They were not easy people to live with. Both had OCD. Both were a little bit crazy. I guess I can compare my childhood and that of my siblings as resembling the Addams Family. Normal was not a word to describe my family. If you don’t believe me you can check out my blog about growing up with Fred and Lucy here.

My mother had issues. I loved her, but her issues were a double edged sword that caused me to pull away when she needed me the most. I find myself missing her in spite of her issues which made her extremely paranoid and distrustful of her own kids. My mom and dad tell me about Heaven and how it’s nothing like the church has been brainwashing us with. GOD is more forgiving than they expected and HE is not into religion; never was; never will be.
In Heaven, Mom was able to understand her issues and come to an understanding of her life. In death, she has become more motherly and protecting. My sisters and I have found that we are able to enjoy her company, even if she remains unseen. My brother won’t talk about this, but that’s okay. Mom and dad do visit him too even if he is unaware of them being there.
There are many of my friends and family who have lost their own dear mothers. Mother’s Day can be a bitter holiday if you believe that death means the end of life. Death is just our souls leaving the earthly vessel or body. The soul does not die. My father and mother have started to bring other dead people to visit me. I’m not positive, but I think the spirits just want to tell me their stories.

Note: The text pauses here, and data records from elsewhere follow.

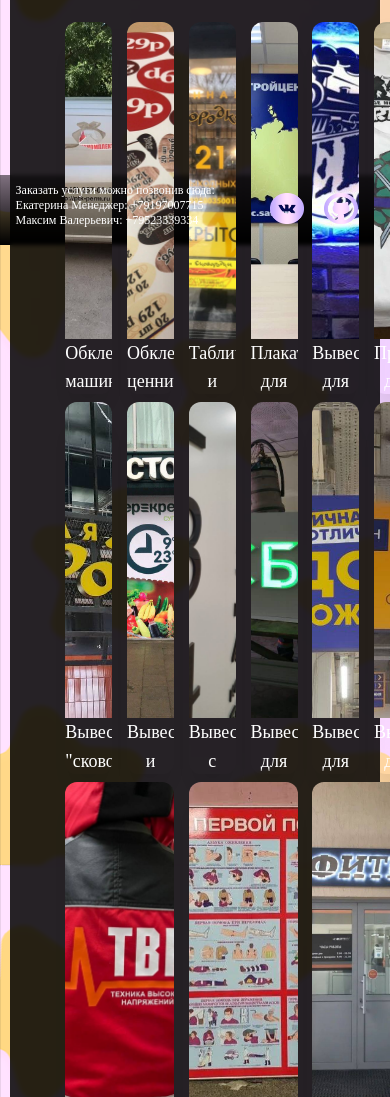
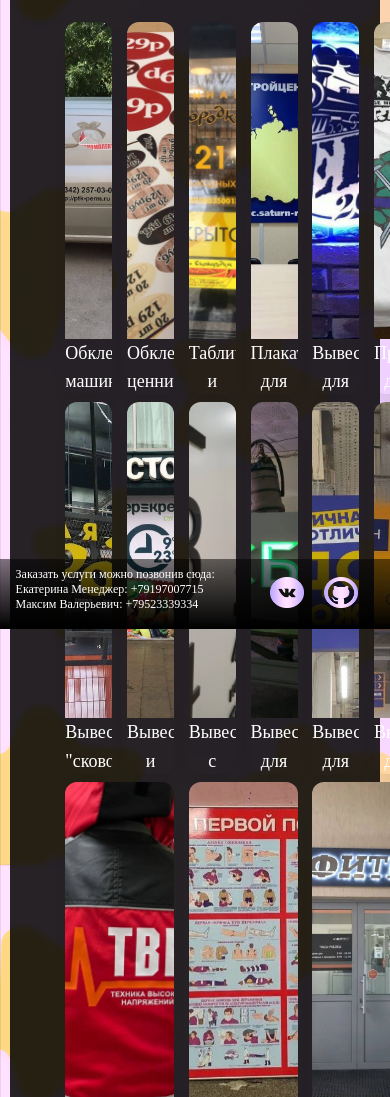
Before and after one commit to ZeburG1/Avenu-RPK, a PHP site: page /gallery.html in a window 390 px wide; the page is wider, and only the part inside the window is pictured. Shown: the part 215-1312 px from the top of that part. Run offline with PHP 8.4, Linux system fonts and the light colour scheme.

Commit message:
first commit

```diff
--- a/style/gallery.css
+++ b/style/gallery.css
@@ -156,8 +156,7 @@ main {
 footer {
     width: 100%;
     height: 70px;
-    margin-top: 85%;
-    background: #000;
+    margin-top: 100%;
     background: linear-gradient(0deg, #000 0%, rgba(0, 0, 0, 0) 200%);
     mix-blend-mode: normal;
 }
@@ -226,8 +225,10 @@ footer {
 
     /* Footer */
     footer {
+        position: absolute;
         width: 100%;
         height: 70px;
+        bottom: 0;
         margin-top: 100%;
     }
     .footer-info {
```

I listen.
This Mother’s day, buy that card and leave it for your mom. She isn’t gone forever. She is still with you and she will appreciate the card.